Whether you’re pulling from your stash or from the shelves of your local yarn shop:

  • Begin by looking for yarn of the same, or very similar, yards-per-gram as original yarn.
  • Review the chart below (repeated here from technique: measuring gauge tutorial) to help you target yarns most like the original.
  • Once you’ve assembled a few choices based on weight, consider the fiber content of your selections with an eye toward identifying yarns that are likely to have a similar degree of resilience.
  • Finally, consider construction of your substitute yarn. If it is significantly different from the original (a boucle vs. a lightly twisted single-ply for instance), it’s likely not a good choice.

Chart of Yarn Characteristics


Swirl Pattern

Yarn Characteristics

Note: Behavior of the yarn in a properly knit swatch trumps actual fiber content.

Category 1

High Resilience

Winter Waves
Coat of Many Colors
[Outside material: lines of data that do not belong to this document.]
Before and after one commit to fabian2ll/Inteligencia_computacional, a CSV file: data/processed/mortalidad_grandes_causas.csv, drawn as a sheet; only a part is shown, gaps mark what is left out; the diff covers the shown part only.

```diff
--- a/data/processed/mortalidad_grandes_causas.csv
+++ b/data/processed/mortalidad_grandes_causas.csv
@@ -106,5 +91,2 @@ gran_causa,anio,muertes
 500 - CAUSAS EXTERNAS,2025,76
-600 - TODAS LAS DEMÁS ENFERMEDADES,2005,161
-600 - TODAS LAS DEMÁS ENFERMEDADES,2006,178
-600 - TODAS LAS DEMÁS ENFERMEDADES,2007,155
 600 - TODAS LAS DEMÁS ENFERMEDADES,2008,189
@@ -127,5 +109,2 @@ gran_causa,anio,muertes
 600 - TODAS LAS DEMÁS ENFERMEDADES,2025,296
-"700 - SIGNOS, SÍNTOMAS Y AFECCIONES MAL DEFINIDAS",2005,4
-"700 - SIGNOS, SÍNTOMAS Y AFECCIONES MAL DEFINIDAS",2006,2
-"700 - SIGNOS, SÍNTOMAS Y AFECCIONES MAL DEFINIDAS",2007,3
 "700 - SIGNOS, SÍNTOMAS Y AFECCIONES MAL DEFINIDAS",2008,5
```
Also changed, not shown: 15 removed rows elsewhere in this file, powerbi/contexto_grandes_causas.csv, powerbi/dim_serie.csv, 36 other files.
  •  Usually, but not always, 100% wool or mostly wool. Example: Coat of Many Colors uses a 55% mohair/45% wool yarn that should belong in Category 2, but has the behavior in a swatch of Category 1 (see note at top of chart).
  •  Some acrylics engineered to behave like wool will work.

Category 2

Moderate Resilience

Going Green
Mink in Motion
Tangerine Rose
Forest Fiesta
Sophie’s Swirl
Strata Sphere
Plum Perfect
Silhouette in the Sun
Coat of Many Colors in Twizzle

  •  Blends of a high percentage of wool and fiber that subdues the memory and adds some drape – silk, etc.
  •  100% or mostly cashmere or baby/royal alpaca
  •  Behavior is similar to Category 1 because it still has a bit of memory after blocking but doesn't have as much as Category 1 yarns.

Category 3

Relaxed Resilience

Depth of Field
Rubies and Ribbons
Copper Collage
Golden Glow
Wild Thyme
Sheer Beauty

  •  Usually a combination of yarns of different weights, fiber content and texture.
  •  Main yarn usually at least 50% silk.
  •  Some rayon type fibers may work as substitutes for silk in this category.
  •  The behavior of this Category is very different from Categories 1 and 2 as the swatch will have little memory.

Category 4

Low Resilience

Silken Dreams

  •  100% silk with beads


A great resource for researching yarn substitution possibilities is  Their website database is extensive and they make an admirable attempt to keep it up to date.  Enter the original yarn name in the search box and up pops a list of yarns that are comparable in gauge, fiber content, yarn construction etc.  They even go so far as to give percentage ratings to the exactness of the match. 

Step 5: Buy ONE skein and knit a swatch!

I know, I know. Nobody wants to knit a swatch. But a swatch isn't just about gauge. It's about the fabric you are going to make while you are knitting your Swirl. You can “get gauge” in almost any yarn but are you actually going to like the fabric? Will a Swirl in that fabric look, drape and feel like the original?

Before you cast on that swatch, though, please take a moment to read through the tutorial technique: measuring gauge in a Swirl.

Text and illustrations copyright © 2013 Sandra McIver